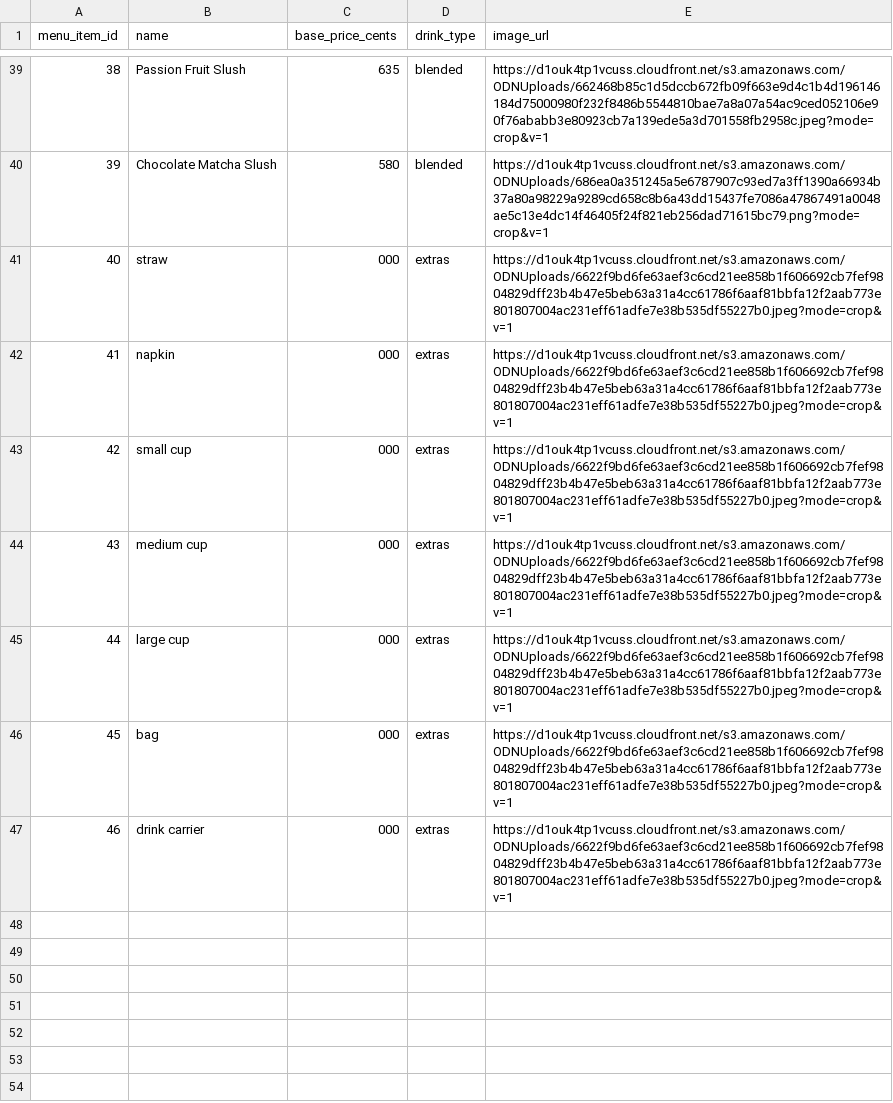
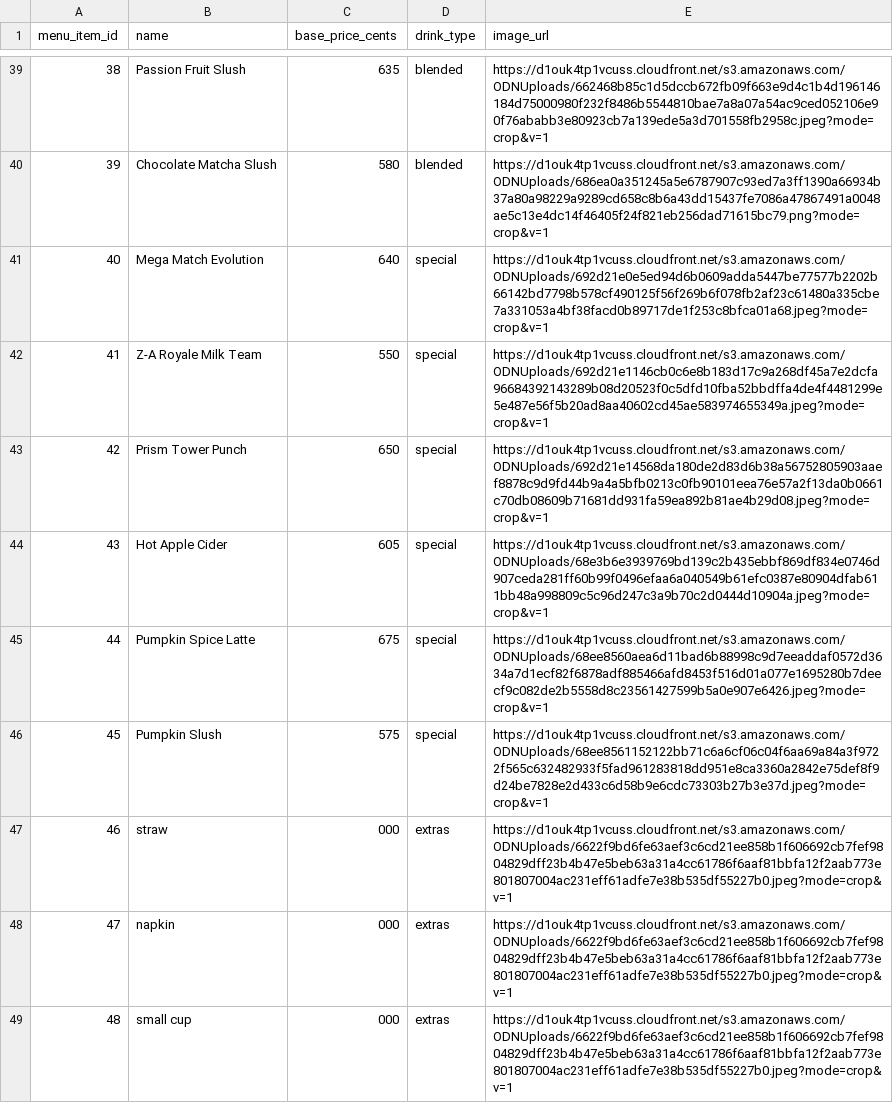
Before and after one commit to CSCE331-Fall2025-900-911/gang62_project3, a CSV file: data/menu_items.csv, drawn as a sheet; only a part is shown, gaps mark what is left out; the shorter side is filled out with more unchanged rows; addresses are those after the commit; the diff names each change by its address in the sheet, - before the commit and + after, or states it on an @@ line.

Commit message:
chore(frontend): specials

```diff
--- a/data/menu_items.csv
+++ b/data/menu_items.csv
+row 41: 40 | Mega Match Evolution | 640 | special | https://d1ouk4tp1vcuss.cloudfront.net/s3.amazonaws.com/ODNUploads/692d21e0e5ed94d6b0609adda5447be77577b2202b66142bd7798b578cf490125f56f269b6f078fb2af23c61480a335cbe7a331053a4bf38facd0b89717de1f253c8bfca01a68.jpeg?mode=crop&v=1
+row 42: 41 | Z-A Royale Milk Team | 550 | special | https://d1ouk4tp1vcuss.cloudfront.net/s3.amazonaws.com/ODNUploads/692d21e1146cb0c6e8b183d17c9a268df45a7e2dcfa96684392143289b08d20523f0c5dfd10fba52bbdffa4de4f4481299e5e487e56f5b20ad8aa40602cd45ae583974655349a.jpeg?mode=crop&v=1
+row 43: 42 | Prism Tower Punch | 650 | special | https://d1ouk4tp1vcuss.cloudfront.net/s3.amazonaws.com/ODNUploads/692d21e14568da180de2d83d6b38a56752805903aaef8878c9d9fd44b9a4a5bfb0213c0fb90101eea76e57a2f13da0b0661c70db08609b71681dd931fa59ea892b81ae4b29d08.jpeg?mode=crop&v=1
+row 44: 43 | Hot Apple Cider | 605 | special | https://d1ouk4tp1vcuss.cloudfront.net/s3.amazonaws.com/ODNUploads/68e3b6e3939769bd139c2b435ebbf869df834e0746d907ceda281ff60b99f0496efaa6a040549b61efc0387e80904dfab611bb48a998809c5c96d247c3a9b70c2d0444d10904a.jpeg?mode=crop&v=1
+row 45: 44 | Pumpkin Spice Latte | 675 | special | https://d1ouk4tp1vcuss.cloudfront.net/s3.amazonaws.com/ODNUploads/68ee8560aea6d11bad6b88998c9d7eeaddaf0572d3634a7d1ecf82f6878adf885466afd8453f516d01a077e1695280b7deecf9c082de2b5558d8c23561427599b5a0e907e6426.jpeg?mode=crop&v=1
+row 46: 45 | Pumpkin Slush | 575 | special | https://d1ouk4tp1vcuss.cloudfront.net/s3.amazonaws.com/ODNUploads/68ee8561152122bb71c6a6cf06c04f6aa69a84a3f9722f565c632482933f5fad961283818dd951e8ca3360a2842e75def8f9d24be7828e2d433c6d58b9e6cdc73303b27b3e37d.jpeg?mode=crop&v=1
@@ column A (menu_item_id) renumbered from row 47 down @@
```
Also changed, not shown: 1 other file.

◇ ◇ ◇

== PROBLEM REQUIREMENTS ==
For each line above that carries the word "file", copy it out.

== COMPLETED EXERCISE ==
Before and after one commit to CSCE331-Fall2025-900-911/gang62_project3, a CSV file: data/menu_items.csv, drawn as a sheet; only a part is shown, gaps mark what is left out; the shorter side is filled out with more unchanged rows; addresses are those after the commit; the diff names each change by its address in the sheet, - before the commit and + after, or states it on an @@ line.
Also changed, not shown: 1 other file.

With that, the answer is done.